Your answer is a copy of every line in the records where "border" appears.

#### Data to use:
Start of Block
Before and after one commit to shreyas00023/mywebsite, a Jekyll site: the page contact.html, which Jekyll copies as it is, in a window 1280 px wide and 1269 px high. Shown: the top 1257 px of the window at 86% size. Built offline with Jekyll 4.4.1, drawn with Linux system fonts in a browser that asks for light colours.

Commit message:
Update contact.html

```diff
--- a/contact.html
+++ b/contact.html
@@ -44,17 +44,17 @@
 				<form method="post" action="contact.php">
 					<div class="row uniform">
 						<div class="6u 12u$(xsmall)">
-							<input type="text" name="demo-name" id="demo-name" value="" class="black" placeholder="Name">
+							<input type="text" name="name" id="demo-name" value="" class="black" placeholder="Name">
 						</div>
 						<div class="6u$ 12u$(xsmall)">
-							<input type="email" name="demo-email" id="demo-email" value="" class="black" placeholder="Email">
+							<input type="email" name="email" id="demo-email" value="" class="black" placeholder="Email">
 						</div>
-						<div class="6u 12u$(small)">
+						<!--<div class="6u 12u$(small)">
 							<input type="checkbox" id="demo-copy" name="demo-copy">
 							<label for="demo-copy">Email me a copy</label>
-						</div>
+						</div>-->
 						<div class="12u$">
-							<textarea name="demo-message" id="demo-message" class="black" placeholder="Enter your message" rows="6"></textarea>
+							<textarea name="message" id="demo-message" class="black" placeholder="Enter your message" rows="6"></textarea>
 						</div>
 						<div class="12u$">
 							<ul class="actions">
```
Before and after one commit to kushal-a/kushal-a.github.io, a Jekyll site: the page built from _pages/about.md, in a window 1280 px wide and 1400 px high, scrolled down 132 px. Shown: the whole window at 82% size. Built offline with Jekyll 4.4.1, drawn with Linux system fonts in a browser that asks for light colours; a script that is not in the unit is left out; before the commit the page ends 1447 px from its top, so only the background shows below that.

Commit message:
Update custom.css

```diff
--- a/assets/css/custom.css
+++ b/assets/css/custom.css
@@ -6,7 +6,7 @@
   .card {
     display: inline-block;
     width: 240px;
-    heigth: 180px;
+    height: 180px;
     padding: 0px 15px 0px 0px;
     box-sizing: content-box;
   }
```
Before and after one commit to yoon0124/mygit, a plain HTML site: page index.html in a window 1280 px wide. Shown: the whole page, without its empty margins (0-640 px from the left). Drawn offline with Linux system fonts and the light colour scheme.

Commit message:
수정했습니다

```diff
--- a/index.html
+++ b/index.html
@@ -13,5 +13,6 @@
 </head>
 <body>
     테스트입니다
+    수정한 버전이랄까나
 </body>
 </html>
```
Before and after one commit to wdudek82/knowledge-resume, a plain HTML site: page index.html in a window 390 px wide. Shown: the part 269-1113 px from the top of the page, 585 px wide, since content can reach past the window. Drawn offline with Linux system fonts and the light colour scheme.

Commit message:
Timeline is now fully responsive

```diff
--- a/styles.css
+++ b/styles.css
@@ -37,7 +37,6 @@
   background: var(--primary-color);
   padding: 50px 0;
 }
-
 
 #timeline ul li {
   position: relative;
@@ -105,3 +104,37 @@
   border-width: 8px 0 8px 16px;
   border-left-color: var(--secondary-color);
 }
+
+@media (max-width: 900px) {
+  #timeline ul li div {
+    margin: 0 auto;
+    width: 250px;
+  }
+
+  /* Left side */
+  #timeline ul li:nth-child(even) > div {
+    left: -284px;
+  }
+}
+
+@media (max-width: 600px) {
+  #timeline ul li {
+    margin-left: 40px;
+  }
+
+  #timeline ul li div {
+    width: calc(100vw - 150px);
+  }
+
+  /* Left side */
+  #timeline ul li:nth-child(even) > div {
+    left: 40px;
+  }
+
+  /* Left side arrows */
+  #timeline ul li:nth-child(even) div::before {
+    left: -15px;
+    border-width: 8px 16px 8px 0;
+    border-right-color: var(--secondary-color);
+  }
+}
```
End of Block
#### Response:
   border-width: 8px 0 8px 16px;
   border-left-color: var(--secondary-color);
+    border-width: 8px 16px 8px 0;
+    border-right-color: var(--secondary-color);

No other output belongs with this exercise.